  • Tips for Authors “How to Incorporate Your Traditional Media Coverage into Your Social Networks” by Corinne Liccketto

In last month’s newsletter, we provided authors and publishers with tips on how to set book publicity goals for 2011. Goal setting enables you to focus efforts and dramatically improve all of your promotional efforts. So what are you waiting for? For a look back at December’s newsletter and all previous issues, click here.



Sandy Diaz, president of Smith Publicity, has been invited to participate in Sandra Beckwith’s upcoming teleseminar—“9 Novel Ways to Promote Fiction.”

9 Novel Ways to Promote Fiction

Wednesday, January 26, 2011, at  7:00 p.m. Eastern

About the teleseminar: There’s no question about it: Fiction books are harder to promote than nonfiction books. Promoting and publicizing fiction requires more thought, creativity, and effort. But boy, is it worth it! And while most authors of fiction books know this, they aren’t sure which tactics are most effective or how to begin the process.

In this information-packed presentation, you will discover:

  • The single most important thing you need to know about getting media attention for fiction
  • 3 things fiction writers do wrong when promoting their books
  • 10 must-have strategies and tactics for your book marketing plan
  • 9 websites that will help you and your book become more newsworthy
  • 3 requirements for securing precious, priceless publicity
  • 12 essential elements of a book website that gets media attention and sells books
  • Easy ways to use social media to garner traditional media attention and widespread exposure

Registration is just $29 for the live 75 minute teleseminar, the downloadable audio recording, and the 3 free bonus materials. Link to register:

About Sandra Beckwith

Author and writer Sandra Beckwith is a former publicist who helps authors, nonprofits, and small business owners learn how to save thousands of dollars in consultant fees by generating their own publicity. She is the author of Build Book Buzz Publicity Forms & TemplatesStreetwise Complete Publicity Plans: How to Create Publicity That Will Spark Media Exposure and Excitement (Adams Media 2003), Publicity for Nonprofits: Generating Media Exposure That Leads to Awareness, Growth, and Contributions (Kaplan Publishing, June 2006) and WHY CAN’T A MAN BE MORE LIKE A WOMAN? (Kensington 1995). Her “Book Publicity 101: How to Build Book Buzz” e-courses are popular with authors. Sign up for her free book publicity newsletter at

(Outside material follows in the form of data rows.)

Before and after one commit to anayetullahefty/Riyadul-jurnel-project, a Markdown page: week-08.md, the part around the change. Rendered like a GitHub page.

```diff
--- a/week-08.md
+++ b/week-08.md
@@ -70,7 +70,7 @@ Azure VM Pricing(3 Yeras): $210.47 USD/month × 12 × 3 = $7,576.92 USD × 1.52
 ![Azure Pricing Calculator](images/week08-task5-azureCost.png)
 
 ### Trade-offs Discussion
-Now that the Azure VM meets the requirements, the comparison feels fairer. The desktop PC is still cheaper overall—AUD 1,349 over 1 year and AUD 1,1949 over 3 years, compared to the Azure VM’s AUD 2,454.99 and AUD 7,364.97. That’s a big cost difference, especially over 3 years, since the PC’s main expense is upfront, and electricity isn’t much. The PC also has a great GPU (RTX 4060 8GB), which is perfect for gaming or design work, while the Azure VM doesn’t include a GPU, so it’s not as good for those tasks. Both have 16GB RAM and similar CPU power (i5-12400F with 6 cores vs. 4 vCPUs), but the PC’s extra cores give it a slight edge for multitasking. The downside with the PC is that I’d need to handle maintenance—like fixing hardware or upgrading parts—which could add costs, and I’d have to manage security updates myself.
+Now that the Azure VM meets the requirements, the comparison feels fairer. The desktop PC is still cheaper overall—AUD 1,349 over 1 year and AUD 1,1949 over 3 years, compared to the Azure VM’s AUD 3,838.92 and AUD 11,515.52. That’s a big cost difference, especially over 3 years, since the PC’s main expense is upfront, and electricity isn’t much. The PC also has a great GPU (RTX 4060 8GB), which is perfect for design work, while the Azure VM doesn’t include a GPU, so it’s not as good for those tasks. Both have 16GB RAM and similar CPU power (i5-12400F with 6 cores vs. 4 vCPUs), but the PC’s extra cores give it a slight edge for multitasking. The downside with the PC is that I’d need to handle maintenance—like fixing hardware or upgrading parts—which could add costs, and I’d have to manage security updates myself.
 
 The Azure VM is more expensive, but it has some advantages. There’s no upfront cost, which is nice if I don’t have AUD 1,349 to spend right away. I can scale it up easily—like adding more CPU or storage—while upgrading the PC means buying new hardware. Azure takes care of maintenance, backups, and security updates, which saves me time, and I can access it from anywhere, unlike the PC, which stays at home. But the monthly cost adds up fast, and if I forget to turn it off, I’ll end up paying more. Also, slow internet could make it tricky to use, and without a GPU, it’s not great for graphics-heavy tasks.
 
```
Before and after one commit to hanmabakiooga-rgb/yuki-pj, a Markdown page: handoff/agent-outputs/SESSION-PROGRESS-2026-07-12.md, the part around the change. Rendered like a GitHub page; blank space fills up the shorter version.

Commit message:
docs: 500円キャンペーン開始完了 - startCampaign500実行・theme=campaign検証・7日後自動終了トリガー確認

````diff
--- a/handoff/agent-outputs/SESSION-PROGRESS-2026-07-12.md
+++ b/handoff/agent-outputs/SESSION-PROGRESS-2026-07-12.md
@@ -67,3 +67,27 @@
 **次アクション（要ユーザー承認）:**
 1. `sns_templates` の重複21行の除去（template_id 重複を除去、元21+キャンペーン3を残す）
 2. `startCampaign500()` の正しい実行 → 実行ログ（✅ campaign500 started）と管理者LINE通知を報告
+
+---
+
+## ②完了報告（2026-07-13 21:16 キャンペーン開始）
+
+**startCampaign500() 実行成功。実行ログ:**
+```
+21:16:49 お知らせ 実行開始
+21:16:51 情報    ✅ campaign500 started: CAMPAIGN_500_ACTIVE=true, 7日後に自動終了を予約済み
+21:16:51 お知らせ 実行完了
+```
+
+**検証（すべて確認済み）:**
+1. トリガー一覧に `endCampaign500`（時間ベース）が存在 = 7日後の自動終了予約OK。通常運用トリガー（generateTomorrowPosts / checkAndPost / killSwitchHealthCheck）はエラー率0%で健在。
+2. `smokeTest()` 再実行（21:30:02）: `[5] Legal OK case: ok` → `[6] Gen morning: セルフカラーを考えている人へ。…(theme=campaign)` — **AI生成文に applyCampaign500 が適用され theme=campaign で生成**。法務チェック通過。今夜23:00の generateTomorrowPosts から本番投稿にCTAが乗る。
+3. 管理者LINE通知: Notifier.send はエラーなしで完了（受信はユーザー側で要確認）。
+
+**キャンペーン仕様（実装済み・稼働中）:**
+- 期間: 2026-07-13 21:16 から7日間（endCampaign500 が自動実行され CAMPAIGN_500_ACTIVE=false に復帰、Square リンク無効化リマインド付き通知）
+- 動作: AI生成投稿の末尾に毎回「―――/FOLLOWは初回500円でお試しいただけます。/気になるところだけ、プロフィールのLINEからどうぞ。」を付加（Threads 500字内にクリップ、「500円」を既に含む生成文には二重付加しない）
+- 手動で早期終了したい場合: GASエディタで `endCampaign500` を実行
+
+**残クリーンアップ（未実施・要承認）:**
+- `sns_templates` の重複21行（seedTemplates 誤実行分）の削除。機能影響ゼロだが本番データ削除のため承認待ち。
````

Happy reading!


Corinne Liccketto
o: 856.489.8654 ext 309
f: 856.504.0136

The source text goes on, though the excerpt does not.